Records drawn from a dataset

━━━━━━━━━━

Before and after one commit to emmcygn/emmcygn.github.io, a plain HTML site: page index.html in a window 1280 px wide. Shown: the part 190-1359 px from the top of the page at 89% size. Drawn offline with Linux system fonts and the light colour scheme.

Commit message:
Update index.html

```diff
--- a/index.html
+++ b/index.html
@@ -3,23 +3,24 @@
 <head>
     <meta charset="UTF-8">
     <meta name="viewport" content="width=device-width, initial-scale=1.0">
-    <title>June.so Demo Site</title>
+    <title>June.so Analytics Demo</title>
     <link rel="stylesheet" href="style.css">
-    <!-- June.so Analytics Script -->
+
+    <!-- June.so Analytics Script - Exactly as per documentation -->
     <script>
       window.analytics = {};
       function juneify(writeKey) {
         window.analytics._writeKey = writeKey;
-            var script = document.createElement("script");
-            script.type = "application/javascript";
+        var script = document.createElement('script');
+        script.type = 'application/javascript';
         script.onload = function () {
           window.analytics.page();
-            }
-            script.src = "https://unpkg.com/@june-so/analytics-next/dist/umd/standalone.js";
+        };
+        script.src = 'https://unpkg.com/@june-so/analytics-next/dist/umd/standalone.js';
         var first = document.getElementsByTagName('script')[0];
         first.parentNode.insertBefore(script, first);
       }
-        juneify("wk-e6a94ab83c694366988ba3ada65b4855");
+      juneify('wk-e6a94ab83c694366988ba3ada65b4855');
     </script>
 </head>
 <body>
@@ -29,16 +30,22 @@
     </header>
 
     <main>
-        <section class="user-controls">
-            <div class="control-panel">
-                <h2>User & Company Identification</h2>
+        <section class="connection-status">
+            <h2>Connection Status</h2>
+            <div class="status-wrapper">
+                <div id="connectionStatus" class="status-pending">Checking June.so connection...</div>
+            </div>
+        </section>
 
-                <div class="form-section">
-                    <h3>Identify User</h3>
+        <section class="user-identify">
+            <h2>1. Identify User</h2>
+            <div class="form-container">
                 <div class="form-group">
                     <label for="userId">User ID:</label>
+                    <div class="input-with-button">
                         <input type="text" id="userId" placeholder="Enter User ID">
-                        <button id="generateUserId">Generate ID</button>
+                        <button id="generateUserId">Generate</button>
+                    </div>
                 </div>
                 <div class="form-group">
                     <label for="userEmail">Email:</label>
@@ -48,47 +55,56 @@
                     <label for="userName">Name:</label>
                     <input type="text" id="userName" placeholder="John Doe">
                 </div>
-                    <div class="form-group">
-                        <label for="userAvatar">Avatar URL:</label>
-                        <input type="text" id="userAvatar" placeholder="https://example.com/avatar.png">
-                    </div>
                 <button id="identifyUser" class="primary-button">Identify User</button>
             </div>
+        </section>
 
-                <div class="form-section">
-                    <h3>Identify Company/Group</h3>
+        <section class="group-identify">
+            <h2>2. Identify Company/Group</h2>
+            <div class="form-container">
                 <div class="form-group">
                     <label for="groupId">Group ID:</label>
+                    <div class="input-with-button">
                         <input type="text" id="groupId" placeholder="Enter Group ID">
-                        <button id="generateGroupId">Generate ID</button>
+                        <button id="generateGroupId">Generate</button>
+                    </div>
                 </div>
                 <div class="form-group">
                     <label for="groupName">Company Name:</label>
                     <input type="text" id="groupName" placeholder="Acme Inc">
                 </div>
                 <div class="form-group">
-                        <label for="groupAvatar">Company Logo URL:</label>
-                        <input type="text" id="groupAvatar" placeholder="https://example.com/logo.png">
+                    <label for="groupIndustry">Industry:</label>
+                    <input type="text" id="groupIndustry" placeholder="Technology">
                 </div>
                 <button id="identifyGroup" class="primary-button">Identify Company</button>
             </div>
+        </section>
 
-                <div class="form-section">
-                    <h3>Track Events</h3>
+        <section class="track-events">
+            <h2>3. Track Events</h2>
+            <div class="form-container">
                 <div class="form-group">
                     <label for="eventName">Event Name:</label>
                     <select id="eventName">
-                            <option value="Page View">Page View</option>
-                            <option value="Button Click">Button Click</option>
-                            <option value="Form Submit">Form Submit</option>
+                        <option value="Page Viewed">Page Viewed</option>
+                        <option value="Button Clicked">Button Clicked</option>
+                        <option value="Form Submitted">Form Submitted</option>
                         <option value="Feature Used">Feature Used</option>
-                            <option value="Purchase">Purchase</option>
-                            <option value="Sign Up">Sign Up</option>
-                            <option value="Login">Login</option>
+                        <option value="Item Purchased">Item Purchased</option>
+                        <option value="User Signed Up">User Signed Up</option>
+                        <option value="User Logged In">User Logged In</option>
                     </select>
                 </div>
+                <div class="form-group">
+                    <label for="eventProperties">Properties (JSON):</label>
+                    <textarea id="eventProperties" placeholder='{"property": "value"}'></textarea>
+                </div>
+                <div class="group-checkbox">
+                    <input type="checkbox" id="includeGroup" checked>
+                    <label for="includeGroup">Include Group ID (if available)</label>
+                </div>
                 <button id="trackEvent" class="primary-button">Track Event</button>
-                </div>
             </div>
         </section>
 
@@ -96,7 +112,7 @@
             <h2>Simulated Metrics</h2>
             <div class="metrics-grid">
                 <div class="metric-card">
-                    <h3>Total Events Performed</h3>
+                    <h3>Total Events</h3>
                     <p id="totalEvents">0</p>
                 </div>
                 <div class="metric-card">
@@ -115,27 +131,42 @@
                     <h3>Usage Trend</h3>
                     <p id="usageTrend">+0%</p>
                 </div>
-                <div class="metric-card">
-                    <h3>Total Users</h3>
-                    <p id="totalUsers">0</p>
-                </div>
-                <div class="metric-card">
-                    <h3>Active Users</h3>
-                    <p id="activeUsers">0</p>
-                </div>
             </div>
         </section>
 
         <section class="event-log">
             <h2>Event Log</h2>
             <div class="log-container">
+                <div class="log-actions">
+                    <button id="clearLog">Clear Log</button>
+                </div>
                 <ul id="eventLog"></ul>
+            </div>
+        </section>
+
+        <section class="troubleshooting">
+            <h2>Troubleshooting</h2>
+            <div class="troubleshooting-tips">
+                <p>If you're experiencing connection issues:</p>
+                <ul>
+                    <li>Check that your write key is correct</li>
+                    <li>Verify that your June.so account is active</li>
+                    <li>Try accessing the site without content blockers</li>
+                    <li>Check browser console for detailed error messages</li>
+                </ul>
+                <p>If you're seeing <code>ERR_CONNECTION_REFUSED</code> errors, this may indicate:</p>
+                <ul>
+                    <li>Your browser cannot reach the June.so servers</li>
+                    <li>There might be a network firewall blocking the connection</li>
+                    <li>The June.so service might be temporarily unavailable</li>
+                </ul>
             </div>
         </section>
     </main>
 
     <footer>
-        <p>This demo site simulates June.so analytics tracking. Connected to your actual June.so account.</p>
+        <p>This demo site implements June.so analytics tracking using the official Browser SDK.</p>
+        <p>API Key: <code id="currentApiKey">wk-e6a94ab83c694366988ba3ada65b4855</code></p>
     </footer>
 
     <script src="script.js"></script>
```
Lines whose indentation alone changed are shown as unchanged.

━━━━━━━━━━

Description of the task:
Answer with nothing but the count of lines in the entries that hold the word "label".

Response:
11